Web page revision data:

* * * *

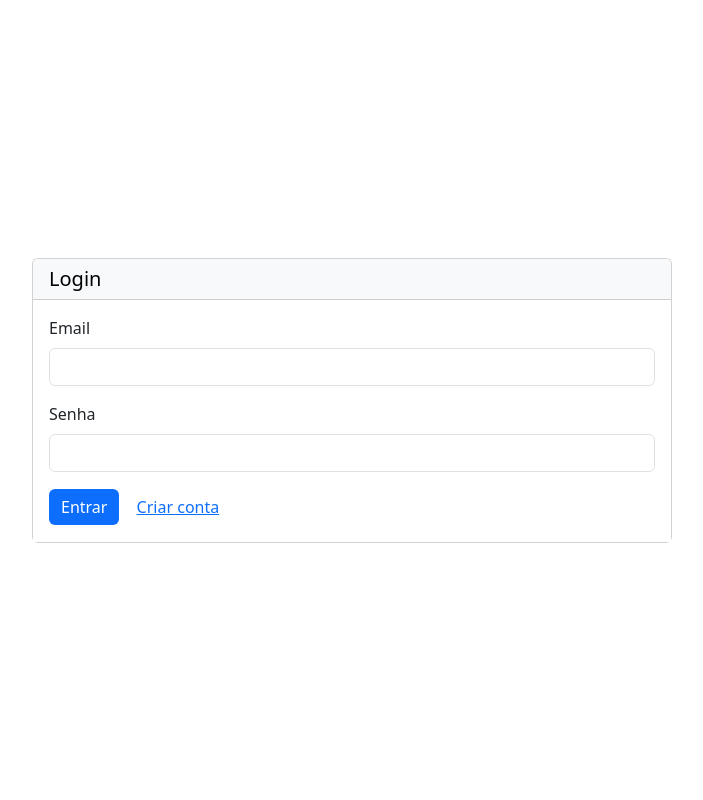
After one commit to agiulia/Projeto-Web, a Node server app: page /usuarios/login in a window 1280 px wide. The commit adds this page. Shown: the whole page, without its empty margins (288-991 px from the left). Run offline with Node 20, Linux system fonts and the light colour scheme; some libraries are stand-ins or nearby versions.

Commit message:
Adiciona login, logout e middlewares de autenticação

```diff
--- a/package.json
+++ b/package.json
@@ -24,6 +24,7 @@
     "dotenv": "^18.0.9",
     "ejs": "^7.0.2",
     "express": "^5.3.0",
+    "express-session": "^1.19.0",
     "sqlite": "^5.1.1",
     "sqlite3": "^6.0.1"
   }
--- a/src/app.js
+++ b/src/app.js
@@ -1,6 +1,19 @@
 const express = require('express');
 const path = require('path');
 const app = express();
+const session = require('express-session');
+
+app.use(session({
+  secret: process.env.SESSION_SECRET,
+  resave: false,
+  saveUninitialized: false,
+  cookie: { maxAge: 1000 * 60 * 60 }
+}));
+
+app.use((req, res, next) => {
+  res.locals.usuario = req.session.usuario || null;
+  next();
+});
 
 const initialRoute = require('./routes/initialRoute');
 const userRoutes = require('./routes/userRoutes');
--- a/src/config/database.js
+++ b/src/config/database.js
@@ -3,7 +3,7 @@ const sqlite3 = require('sqlite3');
 const { open } = require('sqlite');
 const path = require('path');
 
-const { searchBooks } = require('../services/googleBooks');
+const { searchBooks } = require('../services/googleBooksService');
 
 const dbPath = path.join(__dirname, 'banco.db');
 
--- a/src/controllers/userController.js
+++ b/src/controllers/userController.js
@@ -1,4 +1,5 @@
-const { createUser } = require('../models/models');
+const bcrypt = require('bcrypt'); // se o models usa bcryptjs, troque aqui
+const { createUser, searchUserForLogin } = require('../models/models');
 
 // Mostra o formulário de cadastro
 function showRegisterForm(req, res) {
@@ -17,7 +18,7 @@ async function register(req, res) {
 
     try {
         await createUser(name, email, password);
-        res.redirect('/login');
+        res.redirect('/usuarios/login');
     } catch (err) {
         if (err.code === 'SQLITE_CONSTRAINT') {
             return res.status(400).render('usuarios/cadastro', {
@@ -32,4 +33,53 @@ async function register(req, res) {
     }
 }
 
-module.exports = { showRegisterForm, register };
+// Mostra o formulário de login
+function showLoginForm(req, res) {
+    res.render('usuarios/login', { error: null });
+}
+
+// Confere e-mail e senha e guarda o usuário na sessão
+async function login(req, res) {
+    const { email, password } = req.body;
+
+    if (!email || !password) {
+        return res.status(400).render('usuarios/login', {
+            error: 'Preencha todos os campos.',
+        });
+    }
+
+    try {
+        const user = await searchUserForLogin(email);
+        const passwordOk = user && await bcrypt.compare(password, user.password);
+
+        if (!passwordOk) {
+            return res.status(401).render('usuarios/login', {
+                error: 'E-mail ou senha incorretos.',
+            });
+        }
+
+        // guarda na sessão (sem a senha)
+        req.session.usuario = {
+            id: user.id,
+            name: user.name,
+            email: user.email,
+            role: user.role,
+        };
+
+        res.redirect(user.role === 'admin' ? '/admin' : '/');
+    } catch (err) {
+        console.error(err);
+        res.status(500).render('usuarios/login', {
+            error: 'Erro ao fazer login. Tente novamente.',
+        });
+    }
+}
+
+// Encerra a sessão
+function logout(req, res) {
+    req.session.destroy(() => {
+        res.redirect('/usuarios/login');
+    });
+}
+
+module.exports = { showRegisterForm, register, showLoginForm, login, logout };
--- a/src/pages/index.ejs
+++ b/src/pages/index.ejs
@@ -18,7 +18,7 @@
                     <a class="nav-link text-white" href="/">Home</a>
                 </li>
                 <li class="nav-item">
-                    <a class="nav-link text-white" href="./usuarios/cadastro">Login</a>
+                    <a class="nav-link text-white" href="./usuarios/login">Login</a>
                 </li>
                 <li class="nav-item">
                     <a class="nav-link text-white" href="./usuarios/cadastro">Cadastro</a>
--- /dev/null
+++ b/src/pages/usuarios/login.ejs
@@ -0,0 +1,47 @@
+<!DOCTYPE html>
+<html lang="pt-br">
+
+<head>
+    <meta charset="UTF-8">
+    <meta name="viewport" content="width=device-width, initial-scale=1.0">
+    <title>Login</title>
+
+    <link href="https://cdn.jsdelivr.net/npm/bootstrap@5.3.8/dist/css/bootstrap.min.css"
+        rel="stylesheet">
+</head>
+
+<body>
+    <main class="d-flex justify-content-center align-items-center min-vh-100">
+        <div class="card col-6" style="background-color: #ffffff;">
+            <h5 class="card-header" style="background-color: #f8f9fa; color: #000000;">Login
+            </h5>
+            <div class="card-body" style="background-color: #ffffff;">
+
+                <% if (error) { %>
+                    <div class="alert alert-danger"><%= error %></div>
+                <% } %>
+
+                <form action="/usuarios/login" method="POST" id="formulario">
+                    <div class="mb-3">
+                        <label for="emailInput" class="form-label">
+                            Email
+                        </label>
+                        <input type="email" class="form-control" id="emailInput" name="email" required>
+                    </div>
+                    <div class="mb-3">
+                        <label for="senhaInput" class="form-label">
+                            Senha
+                        </label>
+                        <input type="password" class="form-control" id="senhaInput" name="password" required>
+                    </div>
+                    <button type="submit" class="btn btn-primary" style="background-color: #0d6efd; border: none;">
+                        Entrar
+                    </button>
+                    <a href="/usuarios/cadastro" class="btn btn-link">Criar conta</a>
+                </form>
+            </div>
+        </div>
+    </main>
+
+</body>
+</html>
--- a/src/routes/userRoutes.js
+++ b/src/routes/userRoutes.js
@@ -1,8 +1,12 @@
 const express = require('express');
 const router = express.Router();
 const userController = require('../controllers/userController');
+const { requireAuth, requireAdmin } = require('../middlewares/auth');
 
 router.get('/cadastro', userController.showRegisterForm);
 router.post('/cadastro', userController.register);
+router.get('/login', userController.showLoginForm);
+router.post('/login', userController.login);
+router.get('/logout', userController.logout);
 
 module.exports = router;
```
Also changed, not shown: src/middlewares/auth.js (added, +21 -0 lines), src/models/models.js (+11 -0 lines), src/config/banco.db (added), 2 other files.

* * * *

▶ **PROBLEM DESCRIPTION**
Please go line by line through the records above, copying each one that holds the string "express".

▶ **TASK SOLUTION**
     "express": "^5.3.0",
+    "express-session": "^1.19.0",
 const express = require('express');
 const app = express();
+const session = require('express-session');
 const express = require('express');
 const router = express.Router();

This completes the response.